* Exercise objective:
Nothing in the listing below should change; retype it as is.

* Material provided:
——————————
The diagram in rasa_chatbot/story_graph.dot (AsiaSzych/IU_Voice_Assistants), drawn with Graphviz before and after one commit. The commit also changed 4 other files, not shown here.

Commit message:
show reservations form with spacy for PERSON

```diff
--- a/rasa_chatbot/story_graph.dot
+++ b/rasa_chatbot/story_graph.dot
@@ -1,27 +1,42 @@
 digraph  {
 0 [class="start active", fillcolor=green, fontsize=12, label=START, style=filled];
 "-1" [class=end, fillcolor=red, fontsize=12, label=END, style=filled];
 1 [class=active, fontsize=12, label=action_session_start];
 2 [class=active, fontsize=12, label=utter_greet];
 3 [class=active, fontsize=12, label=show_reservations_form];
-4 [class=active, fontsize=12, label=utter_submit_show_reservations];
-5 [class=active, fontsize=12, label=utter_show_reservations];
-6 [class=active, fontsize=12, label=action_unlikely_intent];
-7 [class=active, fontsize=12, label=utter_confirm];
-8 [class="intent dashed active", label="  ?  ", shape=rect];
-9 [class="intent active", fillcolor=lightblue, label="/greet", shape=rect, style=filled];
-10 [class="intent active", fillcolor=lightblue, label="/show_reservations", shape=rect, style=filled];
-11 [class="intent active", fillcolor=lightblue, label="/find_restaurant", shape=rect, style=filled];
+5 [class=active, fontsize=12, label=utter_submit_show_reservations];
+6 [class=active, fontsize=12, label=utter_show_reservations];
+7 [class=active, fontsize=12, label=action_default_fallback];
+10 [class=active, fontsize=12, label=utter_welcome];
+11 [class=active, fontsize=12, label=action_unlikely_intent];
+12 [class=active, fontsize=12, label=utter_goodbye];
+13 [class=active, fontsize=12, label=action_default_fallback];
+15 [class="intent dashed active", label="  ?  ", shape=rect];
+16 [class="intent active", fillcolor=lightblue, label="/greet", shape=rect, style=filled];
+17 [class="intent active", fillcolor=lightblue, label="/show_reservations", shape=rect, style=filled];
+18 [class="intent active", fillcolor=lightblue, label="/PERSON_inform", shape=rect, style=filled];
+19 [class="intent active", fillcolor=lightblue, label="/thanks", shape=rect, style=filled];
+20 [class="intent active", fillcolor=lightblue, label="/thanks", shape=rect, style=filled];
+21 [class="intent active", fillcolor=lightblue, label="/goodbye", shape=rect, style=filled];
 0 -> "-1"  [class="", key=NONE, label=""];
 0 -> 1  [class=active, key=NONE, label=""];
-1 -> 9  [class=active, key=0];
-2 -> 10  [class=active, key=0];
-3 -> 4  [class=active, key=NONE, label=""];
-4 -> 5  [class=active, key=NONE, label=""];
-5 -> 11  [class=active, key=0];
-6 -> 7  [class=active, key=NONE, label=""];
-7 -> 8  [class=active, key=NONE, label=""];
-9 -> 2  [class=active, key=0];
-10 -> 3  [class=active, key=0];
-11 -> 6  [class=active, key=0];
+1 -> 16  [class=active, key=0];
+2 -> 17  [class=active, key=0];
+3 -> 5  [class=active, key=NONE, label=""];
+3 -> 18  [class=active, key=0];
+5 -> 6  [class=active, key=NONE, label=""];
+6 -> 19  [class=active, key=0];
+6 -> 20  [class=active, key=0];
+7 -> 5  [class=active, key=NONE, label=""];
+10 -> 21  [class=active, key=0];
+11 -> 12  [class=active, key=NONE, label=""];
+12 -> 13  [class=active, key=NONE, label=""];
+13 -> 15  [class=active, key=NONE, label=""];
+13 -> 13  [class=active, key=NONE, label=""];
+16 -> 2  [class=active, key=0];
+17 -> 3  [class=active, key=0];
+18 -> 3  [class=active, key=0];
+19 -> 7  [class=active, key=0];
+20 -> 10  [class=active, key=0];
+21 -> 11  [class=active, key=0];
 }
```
——————————
* Answer section:
The diagram in rasa_chatbot/story_graph.dot (AsiaSzych/IU_Voice_Assistants), drawn with Graphviz before and after one commit. The commit also changed 4 other files, not shown here.

Commit message:
show reservations form with spacy for PERSON

```diff
--- a/rasa_chatbot/story_graph.dot
+++ b/rasa_chatbot/story_graph.dot
@@ -1,27 +1,42 @@
 digraph  {
 0 [class="start active", fillcolor=green, fontsize=12, label=START, style=filled];
 "-1" [class=end, fillcolor=red, fontsize=12, label=END, style=filled];
 1 [class=active, fontsize=12, label=action_session_start];
 2 [class=active, fontsize=12, label=utter_greet];
 3 [class=active, fontsize=12, label=show_reservations_form];
-4 [class=active, fontsize=12, label=utter_submit_show_reservations];
-5 [class=active, fontsize=12, label=utter_show_reservations];
-6 [class=active, fontsize=12, label=action_unlikely_intent];
-7 [class=active, fontsize=12, label=utter_confirm];
-8 [class="intent dashed active", label="  ?  ", shape=rect];
-9 [class="intent active", fillcolor=lightblue, label="/greet", shape=rect, style=filled];
-10 [class="intent active", fillcolor=lightblue, label="/show_reservations", shape=rect, style=filled];
-11 [class="intent active", fillcolor=lightblue, label="/find_restaurant", shape=rect, style=filled];
+5 [class=active, fontsize=12, label=utter_submit_show_reservations];
+6 [class=active, fontsize=12, label=utter_show_reservations];
+7 [class=active, fontsize=12, label=action_default_fallback];
+10 [class=active, fontsize=12, label=utter_welcome];
+11 [class=active, fontsize=12, label=action_unlikely_intent];
+12 [class=active, fontsize=12, label=utter_goodbye];
+13 [class=active, fontsize=12, label=action_default_fallback];
+15 [class="intent dashed active", label="  ?  ", shape=rect];
+16 [class="intent active", fillcolor=lightblue, label="/greet", shape=rect, style=filled];
+17 [class="intent active", fillcolor=lightblue, label="/show_reservations", shape=rect, style=filled];
+18 [class="intent active", fillcolor=lightblue, label="/PERSON_inform", shape=rect, style=filled];
+19 [class="intent active", fillcolor=lightblue, label="/thanks", shape=rect, style=filled];
+20 [class="intent active", fillcolor=lightblue, label="/thanks", shape=rect, style=filled];
+21 [class="intent active", fillcolor=lightblue, label="/goodbye", shape=rect, style=filled];
 0 -> "-1"  [class="", key=NONE, label=""];
 0 -> 1  [class=active, key=NONE, label=""];
-1 -> 9  [class=active, key=0];
-2 -> 10  [class=active, key=0];
-3 -> 4  [class=active, key=NONE, label=""];
-4 -> 5  [class=active, key=NONE, label=""];
-5 -> 11  [class=active, key=0];
-6 -> 7  [class=active, key=NONE, label=""];
-7 -> 8  [class=active, key=NONE, label=""];
-9 -> 2  [class=active, key=0];
-10 -> 3  [class=active, key=0];
-11 -> 6  [class=active, key=0];
+1 -> 16  [class=active, key=0];
+2 -> 17  [class=active, key=0];
+3 -> 5  [class=active, key=NONE, label=""];
+3 -> 18  [class=active, key=0];
+5 -> 6  [class=active, key=NONE, label=""];
+6 -> 19  [class=active, key=0];
+6 -> 20  [class=active, key=0];
+7 -> 5  [class=active, key=NONE, label=""];
+10 -> 21  [class=active, key=0];
+11 -> 12  [class=active, key=NONE, label=""];
+12 -> 13  [class=active, key=NONE, label=""];
+13 -> 15  [class=active, key=NONE, label=""];
+13 -> 13  [class=active, key=NONE, label=""];
+16 -> 2  [class=active, key=0];
+17 -> 3  [class=active, key=0];
+18 -> 3  [class=active, key=0];
+19 -> 7  [class=active, key=0];
+20 -> 10  [class=active, key=0];
+21 -> 11  [class=active, key=0];
 }
```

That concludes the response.